= Content revision data =
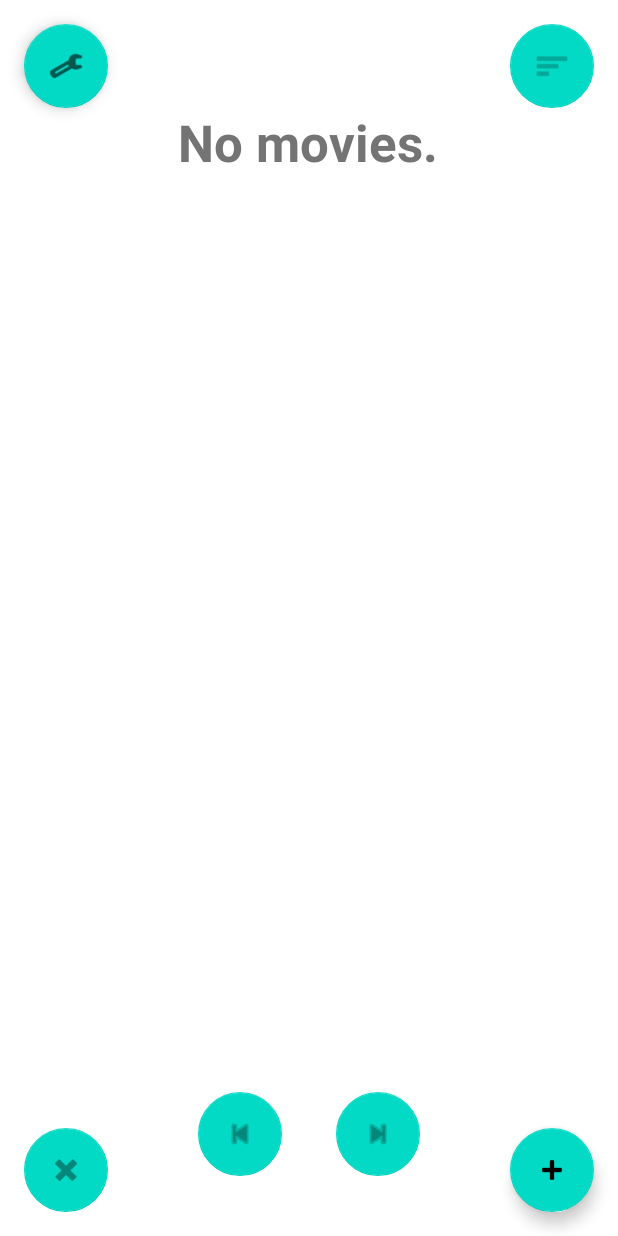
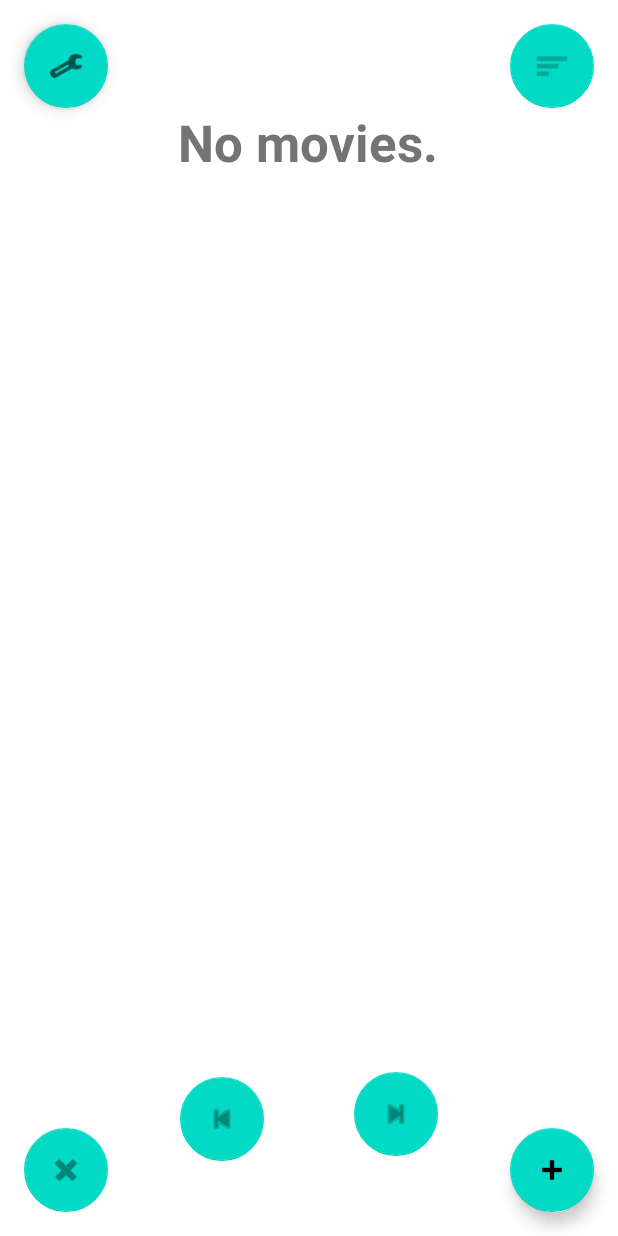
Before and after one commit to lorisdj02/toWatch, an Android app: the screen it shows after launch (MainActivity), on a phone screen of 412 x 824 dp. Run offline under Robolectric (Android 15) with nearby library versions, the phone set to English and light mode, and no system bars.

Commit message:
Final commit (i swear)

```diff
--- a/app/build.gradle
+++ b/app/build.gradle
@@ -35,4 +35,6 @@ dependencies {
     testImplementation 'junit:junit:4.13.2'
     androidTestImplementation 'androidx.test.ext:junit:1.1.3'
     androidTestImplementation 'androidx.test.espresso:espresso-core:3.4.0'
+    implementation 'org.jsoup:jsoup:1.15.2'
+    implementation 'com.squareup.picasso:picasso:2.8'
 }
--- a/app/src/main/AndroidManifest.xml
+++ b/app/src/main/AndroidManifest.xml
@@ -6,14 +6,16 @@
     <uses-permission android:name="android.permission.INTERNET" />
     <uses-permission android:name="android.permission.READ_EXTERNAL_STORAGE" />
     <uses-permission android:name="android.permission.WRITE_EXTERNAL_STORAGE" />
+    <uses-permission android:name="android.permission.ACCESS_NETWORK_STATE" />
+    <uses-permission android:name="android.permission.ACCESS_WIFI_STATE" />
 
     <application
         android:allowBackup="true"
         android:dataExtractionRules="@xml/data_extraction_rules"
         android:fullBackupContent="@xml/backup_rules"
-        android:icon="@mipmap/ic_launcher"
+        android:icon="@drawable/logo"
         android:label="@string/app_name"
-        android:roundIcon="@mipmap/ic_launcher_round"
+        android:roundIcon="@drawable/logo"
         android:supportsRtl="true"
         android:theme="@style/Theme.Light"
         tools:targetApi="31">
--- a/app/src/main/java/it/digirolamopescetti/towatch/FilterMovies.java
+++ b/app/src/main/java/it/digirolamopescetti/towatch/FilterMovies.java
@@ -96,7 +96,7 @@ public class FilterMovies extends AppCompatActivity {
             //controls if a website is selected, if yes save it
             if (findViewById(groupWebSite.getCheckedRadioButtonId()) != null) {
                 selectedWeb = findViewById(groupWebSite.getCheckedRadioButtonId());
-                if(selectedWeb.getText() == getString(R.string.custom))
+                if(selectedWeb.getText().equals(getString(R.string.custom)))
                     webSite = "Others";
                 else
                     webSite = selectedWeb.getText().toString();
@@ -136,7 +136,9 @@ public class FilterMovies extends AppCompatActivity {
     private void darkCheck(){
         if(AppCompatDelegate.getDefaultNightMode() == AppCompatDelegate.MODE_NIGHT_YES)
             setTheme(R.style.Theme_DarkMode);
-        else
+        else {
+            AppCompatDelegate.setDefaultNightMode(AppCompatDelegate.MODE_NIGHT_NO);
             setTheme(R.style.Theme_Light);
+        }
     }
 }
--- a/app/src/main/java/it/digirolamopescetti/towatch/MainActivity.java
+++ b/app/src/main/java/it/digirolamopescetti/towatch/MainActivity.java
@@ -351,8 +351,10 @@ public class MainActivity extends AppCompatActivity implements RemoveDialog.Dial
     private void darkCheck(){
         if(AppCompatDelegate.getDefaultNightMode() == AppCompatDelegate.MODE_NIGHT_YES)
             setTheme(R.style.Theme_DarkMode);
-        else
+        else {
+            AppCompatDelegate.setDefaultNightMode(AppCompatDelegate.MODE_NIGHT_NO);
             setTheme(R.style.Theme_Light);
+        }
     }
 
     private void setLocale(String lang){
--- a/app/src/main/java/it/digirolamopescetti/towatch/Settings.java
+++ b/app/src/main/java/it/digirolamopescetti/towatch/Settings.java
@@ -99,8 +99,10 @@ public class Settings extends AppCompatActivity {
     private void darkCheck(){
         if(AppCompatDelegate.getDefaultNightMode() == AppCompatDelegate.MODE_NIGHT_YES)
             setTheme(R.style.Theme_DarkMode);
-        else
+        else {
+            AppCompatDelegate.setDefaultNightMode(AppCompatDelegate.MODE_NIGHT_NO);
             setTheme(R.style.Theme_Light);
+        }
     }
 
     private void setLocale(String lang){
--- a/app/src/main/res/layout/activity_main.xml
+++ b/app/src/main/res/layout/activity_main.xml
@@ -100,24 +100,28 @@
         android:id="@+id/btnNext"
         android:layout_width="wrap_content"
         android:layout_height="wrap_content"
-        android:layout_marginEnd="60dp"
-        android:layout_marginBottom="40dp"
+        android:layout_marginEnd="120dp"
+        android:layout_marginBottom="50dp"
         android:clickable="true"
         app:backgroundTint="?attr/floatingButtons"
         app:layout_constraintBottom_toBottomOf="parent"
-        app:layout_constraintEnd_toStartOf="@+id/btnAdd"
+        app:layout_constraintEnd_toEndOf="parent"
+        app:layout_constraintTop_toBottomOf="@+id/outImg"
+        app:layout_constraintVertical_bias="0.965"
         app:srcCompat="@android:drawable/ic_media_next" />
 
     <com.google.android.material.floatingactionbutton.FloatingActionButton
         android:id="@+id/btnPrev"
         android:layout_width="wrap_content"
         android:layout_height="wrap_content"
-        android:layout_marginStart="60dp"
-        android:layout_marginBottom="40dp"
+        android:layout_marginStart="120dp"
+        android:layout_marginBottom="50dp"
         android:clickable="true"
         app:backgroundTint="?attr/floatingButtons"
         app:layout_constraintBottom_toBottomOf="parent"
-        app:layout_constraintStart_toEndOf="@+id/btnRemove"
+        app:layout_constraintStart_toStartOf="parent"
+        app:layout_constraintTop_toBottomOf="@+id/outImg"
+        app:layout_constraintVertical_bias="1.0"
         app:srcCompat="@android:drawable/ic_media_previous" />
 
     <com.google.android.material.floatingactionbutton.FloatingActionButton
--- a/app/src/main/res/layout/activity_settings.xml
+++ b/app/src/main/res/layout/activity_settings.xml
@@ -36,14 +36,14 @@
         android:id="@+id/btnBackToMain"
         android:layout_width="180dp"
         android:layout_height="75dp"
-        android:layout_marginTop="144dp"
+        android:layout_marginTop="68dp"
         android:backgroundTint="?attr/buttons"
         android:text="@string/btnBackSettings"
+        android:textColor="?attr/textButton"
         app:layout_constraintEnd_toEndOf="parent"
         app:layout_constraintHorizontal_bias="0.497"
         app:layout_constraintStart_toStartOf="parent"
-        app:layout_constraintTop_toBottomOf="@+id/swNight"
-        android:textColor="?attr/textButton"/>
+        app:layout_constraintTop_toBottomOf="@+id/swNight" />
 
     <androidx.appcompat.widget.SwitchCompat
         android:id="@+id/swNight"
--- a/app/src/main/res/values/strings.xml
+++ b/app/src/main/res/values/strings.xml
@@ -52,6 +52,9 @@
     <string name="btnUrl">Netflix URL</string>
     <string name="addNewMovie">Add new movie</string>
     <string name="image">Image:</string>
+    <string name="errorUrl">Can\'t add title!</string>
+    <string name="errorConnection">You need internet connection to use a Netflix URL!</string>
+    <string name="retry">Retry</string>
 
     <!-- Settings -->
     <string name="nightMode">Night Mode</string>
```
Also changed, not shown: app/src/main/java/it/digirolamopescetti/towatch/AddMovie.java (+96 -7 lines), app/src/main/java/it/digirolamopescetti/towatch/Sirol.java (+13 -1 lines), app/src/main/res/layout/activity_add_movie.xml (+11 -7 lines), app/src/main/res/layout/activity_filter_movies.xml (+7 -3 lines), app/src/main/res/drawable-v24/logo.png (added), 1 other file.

= Work instruction =
Go through the data, and copy each line in which the word "parent" appears.

= Task answer =
         app:layout_constraintBottom_toBottomOf="parent"
+        app:layout_constraintEnd_toEndOf="parent"
         app:layout_constraintBottom_toBottomOf="parent"
+        app:layout_constraintStart_toStartOf="parent"
         app:layout_constraintEnd_toEndOf="parent"
         app:layout_constraintStart_toStartOf="parent"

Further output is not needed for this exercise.